** LISTED ENTRIES follows **

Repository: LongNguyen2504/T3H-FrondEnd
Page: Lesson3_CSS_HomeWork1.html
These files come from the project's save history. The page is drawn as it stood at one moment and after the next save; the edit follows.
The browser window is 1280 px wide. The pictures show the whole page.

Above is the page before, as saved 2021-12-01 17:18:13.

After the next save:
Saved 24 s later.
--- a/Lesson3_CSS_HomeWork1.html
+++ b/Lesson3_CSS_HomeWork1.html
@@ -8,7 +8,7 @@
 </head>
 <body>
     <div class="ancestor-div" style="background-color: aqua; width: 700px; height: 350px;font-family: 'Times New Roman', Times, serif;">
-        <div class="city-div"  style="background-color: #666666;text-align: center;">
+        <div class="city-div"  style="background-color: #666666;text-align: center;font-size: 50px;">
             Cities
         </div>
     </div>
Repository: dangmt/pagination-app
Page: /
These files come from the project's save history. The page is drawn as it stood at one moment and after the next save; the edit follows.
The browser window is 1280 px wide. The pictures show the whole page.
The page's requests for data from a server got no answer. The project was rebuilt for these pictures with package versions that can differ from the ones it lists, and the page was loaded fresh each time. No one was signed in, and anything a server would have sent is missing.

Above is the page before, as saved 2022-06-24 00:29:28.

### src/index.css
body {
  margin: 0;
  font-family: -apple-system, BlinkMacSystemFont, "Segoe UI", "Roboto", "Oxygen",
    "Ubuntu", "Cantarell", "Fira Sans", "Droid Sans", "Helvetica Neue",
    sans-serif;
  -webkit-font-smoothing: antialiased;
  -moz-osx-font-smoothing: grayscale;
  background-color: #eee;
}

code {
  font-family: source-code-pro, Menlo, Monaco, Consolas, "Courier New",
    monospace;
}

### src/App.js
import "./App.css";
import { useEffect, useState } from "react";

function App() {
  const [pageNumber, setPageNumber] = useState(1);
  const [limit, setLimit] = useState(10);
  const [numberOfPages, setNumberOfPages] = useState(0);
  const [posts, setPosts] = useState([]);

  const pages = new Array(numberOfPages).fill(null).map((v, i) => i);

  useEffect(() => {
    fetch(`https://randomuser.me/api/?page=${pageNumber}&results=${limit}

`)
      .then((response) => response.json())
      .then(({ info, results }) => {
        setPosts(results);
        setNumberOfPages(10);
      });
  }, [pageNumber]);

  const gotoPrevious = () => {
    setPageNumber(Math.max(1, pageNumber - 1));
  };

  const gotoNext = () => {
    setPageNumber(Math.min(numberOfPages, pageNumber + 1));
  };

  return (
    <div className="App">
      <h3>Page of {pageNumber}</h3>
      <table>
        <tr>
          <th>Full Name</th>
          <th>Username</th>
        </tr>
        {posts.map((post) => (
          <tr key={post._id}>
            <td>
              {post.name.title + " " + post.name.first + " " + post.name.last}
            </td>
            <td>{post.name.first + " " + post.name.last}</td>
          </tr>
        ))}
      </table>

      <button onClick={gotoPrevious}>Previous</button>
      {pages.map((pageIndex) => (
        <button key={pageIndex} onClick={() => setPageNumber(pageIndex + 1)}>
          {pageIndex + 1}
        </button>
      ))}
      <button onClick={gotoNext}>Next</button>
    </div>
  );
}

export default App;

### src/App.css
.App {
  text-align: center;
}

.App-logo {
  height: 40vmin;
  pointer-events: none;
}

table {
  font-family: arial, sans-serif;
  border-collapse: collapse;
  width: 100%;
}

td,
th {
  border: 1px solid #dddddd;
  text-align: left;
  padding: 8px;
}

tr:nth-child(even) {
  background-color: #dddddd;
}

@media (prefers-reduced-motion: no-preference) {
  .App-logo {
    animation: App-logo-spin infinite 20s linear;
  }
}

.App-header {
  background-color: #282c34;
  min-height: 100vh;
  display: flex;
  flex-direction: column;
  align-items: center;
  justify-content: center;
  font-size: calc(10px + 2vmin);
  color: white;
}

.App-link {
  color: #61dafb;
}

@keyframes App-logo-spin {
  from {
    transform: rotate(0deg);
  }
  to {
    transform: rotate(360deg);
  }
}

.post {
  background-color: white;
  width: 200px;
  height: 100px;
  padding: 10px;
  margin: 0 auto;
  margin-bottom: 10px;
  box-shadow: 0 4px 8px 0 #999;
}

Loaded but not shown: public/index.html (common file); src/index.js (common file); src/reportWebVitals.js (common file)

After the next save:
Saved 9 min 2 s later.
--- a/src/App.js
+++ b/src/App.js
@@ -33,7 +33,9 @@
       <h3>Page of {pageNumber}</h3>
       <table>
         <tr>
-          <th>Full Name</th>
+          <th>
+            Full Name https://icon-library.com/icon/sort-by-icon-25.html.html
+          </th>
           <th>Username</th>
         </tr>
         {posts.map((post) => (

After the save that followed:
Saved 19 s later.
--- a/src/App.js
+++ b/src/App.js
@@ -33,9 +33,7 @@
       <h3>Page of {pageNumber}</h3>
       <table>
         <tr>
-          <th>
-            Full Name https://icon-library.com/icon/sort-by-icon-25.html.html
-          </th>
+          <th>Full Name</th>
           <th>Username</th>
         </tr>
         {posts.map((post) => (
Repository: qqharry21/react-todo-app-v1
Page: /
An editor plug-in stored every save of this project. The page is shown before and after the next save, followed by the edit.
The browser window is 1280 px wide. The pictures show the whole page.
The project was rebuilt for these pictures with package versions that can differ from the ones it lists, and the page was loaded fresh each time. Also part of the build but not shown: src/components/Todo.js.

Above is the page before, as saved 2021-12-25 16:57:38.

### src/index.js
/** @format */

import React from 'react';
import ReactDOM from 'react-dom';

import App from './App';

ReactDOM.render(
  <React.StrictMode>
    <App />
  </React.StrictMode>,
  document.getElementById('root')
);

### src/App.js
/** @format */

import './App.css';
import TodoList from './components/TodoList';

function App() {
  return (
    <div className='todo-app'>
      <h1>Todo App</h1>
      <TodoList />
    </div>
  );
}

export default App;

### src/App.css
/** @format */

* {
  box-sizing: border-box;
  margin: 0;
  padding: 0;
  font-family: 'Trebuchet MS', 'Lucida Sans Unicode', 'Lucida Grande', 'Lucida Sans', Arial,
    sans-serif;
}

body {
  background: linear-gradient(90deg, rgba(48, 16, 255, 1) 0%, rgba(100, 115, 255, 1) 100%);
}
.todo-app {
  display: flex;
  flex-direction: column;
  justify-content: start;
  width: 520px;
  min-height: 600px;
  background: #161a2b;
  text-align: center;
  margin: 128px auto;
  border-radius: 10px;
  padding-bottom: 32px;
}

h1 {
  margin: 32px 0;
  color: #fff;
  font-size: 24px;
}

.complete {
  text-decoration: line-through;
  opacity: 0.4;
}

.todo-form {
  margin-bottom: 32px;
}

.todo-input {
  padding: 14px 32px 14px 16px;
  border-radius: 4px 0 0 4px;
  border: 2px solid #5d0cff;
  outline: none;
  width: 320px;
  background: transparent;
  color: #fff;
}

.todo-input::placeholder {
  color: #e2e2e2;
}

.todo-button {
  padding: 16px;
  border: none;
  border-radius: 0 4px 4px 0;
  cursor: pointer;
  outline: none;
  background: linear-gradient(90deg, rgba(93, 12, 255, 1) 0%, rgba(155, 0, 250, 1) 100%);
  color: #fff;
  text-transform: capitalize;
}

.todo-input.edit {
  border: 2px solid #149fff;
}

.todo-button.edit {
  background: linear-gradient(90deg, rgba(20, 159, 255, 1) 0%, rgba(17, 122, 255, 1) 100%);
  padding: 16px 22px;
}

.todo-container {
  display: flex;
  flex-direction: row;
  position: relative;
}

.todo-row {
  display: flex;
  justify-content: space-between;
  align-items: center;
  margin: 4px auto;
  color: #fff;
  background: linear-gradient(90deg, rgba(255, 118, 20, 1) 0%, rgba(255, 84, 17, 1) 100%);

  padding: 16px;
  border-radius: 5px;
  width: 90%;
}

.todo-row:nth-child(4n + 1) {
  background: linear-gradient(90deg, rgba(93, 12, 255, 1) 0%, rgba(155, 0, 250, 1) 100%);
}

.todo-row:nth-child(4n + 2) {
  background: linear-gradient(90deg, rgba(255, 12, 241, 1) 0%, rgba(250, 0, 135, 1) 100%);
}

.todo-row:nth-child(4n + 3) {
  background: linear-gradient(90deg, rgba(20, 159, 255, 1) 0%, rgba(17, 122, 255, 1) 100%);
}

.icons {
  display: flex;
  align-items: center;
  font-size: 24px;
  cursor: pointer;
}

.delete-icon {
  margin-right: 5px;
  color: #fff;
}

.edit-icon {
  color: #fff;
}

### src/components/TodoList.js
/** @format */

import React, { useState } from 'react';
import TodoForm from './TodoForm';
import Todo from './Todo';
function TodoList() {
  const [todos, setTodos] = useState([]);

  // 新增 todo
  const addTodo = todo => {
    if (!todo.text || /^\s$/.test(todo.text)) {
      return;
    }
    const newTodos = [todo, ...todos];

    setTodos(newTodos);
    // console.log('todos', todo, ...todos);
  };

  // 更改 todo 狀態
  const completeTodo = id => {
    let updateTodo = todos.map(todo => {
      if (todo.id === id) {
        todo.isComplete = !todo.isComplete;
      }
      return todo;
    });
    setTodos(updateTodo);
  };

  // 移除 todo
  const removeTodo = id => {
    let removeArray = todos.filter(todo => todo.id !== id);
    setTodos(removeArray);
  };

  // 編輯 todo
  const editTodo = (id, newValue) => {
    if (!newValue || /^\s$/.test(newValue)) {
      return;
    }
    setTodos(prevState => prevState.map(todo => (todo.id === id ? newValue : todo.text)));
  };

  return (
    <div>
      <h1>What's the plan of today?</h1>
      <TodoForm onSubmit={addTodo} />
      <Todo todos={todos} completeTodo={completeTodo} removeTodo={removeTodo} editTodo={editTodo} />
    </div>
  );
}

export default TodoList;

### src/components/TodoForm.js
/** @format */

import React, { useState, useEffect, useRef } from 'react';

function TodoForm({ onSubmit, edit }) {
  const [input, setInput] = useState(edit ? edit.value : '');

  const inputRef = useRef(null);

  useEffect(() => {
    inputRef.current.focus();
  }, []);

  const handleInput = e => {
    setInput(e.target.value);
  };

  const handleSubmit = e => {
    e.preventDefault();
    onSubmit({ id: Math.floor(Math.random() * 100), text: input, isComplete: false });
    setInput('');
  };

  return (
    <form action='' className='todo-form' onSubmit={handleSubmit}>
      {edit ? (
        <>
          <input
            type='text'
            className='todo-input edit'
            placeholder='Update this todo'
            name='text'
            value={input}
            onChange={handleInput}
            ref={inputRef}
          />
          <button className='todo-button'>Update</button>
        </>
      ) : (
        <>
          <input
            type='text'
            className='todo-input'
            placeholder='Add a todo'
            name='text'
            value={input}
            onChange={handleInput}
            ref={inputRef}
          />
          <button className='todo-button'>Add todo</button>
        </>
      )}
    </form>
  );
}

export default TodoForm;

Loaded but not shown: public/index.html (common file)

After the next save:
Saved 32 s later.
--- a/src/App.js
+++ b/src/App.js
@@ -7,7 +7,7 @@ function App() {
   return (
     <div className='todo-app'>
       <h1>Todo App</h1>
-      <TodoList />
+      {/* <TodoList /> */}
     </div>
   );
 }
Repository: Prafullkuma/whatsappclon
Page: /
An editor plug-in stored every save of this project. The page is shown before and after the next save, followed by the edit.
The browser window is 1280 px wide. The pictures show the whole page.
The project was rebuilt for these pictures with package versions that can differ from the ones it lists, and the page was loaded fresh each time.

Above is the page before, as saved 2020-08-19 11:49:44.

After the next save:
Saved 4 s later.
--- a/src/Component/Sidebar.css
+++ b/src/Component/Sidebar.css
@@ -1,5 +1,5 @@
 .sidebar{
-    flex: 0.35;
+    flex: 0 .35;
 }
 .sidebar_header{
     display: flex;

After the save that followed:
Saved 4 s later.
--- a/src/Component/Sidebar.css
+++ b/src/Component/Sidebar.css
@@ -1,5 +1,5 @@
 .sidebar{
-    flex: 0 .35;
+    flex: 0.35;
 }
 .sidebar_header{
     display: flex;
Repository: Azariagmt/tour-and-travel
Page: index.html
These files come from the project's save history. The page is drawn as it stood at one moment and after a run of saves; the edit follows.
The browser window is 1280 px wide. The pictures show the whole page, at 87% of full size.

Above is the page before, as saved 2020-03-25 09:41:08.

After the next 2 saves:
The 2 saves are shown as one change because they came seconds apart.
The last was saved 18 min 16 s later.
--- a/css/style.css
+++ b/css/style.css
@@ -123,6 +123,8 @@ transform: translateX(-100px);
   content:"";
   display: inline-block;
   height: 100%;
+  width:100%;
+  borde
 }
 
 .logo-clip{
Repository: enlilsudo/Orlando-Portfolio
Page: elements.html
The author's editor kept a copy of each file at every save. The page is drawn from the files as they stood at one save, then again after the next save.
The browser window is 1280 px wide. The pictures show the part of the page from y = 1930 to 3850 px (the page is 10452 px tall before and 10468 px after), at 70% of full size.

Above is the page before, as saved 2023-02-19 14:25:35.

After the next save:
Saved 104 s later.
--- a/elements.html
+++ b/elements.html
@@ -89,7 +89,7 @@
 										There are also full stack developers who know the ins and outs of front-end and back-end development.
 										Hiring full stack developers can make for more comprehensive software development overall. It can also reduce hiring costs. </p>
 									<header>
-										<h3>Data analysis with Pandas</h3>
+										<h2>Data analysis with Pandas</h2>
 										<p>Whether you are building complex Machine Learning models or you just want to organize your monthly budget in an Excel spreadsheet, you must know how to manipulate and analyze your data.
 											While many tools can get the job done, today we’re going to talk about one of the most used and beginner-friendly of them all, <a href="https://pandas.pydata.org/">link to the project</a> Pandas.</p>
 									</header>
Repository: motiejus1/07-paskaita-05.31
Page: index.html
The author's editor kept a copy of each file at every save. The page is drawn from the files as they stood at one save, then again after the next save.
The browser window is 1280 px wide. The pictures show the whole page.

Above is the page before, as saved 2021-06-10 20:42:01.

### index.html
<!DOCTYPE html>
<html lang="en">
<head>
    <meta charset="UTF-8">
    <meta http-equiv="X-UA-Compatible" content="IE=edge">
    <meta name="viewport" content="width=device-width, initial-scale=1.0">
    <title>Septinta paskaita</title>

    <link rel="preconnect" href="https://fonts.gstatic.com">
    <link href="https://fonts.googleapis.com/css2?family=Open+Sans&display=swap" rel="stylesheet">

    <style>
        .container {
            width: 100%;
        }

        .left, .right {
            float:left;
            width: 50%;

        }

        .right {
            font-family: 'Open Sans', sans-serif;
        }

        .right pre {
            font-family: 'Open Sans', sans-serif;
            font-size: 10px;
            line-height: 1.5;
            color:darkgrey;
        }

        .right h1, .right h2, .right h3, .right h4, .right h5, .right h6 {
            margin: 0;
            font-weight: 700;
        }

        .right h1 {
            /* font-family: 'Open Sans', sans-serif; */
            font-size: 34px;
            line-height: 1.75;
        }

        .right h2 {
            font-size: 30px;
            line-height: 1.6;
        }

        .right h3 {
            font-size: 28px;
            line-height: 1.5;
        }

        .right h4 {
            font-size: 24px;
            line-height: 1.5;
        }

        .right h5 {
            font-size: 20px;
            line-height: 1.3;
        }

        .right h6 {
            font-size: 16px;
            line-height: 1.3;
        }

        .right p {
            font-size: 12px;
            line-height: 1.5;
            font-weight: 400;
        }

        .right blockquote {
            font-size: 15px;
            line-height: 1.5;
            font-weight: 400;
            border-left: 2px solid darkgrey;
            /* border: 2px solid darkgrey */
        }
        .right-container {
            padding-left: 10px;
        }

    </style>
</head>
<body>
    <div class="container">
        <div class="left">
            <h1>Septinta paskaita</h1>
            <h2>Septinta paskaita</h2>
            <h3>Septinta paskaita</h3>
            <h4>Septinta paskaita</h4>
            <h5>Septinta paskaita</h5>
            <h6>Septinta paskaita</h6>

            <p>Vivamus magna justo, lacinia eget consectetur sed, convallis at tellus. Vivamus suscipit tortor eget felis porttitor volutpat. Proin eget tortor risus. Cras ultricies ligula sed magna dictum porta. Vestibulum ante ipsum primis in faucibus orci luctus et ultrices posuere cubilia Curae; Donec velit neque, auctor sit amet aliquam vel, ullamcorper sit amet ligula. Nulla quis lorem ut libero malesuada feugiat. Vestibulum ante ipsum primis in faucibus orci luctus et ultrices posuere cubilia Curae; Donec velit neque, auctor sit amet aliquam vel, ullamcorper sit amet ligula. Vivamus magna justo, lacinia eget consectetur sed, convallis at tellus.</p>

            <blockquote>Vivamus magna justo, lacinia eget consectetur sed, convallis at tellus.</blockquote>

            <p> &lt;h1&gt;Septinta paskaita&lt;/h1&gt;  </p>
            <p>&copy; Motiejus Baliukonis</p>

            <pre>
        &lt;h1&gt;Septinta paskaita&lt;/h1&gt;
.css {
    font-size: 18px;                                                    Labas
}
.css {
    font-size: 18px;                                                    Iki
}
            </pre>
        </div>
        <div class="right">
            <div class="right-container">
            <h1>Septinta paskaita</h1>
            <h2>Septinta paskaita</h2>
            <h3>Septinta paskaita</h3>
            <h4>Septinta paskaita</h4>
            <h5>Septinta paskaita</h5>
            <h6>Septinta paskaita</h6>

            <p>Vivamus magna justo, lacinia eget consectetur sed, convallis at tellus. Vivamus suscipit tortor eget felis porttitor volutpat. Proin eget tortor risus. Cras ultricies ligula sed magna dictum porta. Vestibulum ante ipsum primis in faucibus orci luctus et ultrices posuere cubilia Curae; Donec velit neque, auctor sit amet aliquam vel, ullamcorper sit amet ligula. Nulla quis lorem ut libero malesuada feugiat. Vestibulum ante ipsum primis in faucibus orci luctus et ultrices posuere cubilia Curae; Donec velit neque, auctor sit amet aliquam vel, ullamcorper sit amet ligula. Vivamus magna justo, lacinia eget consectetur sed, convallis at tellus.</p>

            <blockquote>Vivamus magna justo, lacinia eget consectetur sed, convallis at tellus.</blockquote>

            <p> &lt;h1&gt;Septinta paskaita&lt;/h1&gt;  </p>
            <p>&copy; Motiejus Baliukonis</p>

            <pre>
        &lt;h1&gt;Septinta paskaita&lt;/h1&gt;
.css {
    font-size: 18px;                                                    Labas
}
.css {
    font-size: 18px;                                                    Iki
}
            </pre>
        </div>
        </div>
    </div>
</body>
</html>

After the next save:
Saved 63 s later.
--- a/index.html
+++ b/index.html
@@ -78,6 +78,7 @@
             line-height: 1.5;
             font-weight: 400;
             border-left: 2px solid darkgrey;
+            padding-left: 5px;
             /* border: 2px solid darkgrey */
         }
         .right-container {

** End of LISTED ENTRIES **

ACTIVITY — Reproduce the records above exactly, from the first line through the line containing "--- a/Lesson3_CSS_HomeWork1.html", and output nothing else.

RESPONSE TO THE EXERCISE —
Repository: LongNguyen2504/T3H-FrondEnd
Page: Lesson3_CSS_HomeWork1.html
These files come from the project's save history. The page is drawn as it stood at one moment and after the next save; the edit follows.
The browser window is 1280 px wide. The pictures show the whole page.

Above is the page before, as saved 2021-12-01 17:18:13.

After the next save:
Saved 24 s later.
--- a/Lesson3_CSS_HomeWork1.html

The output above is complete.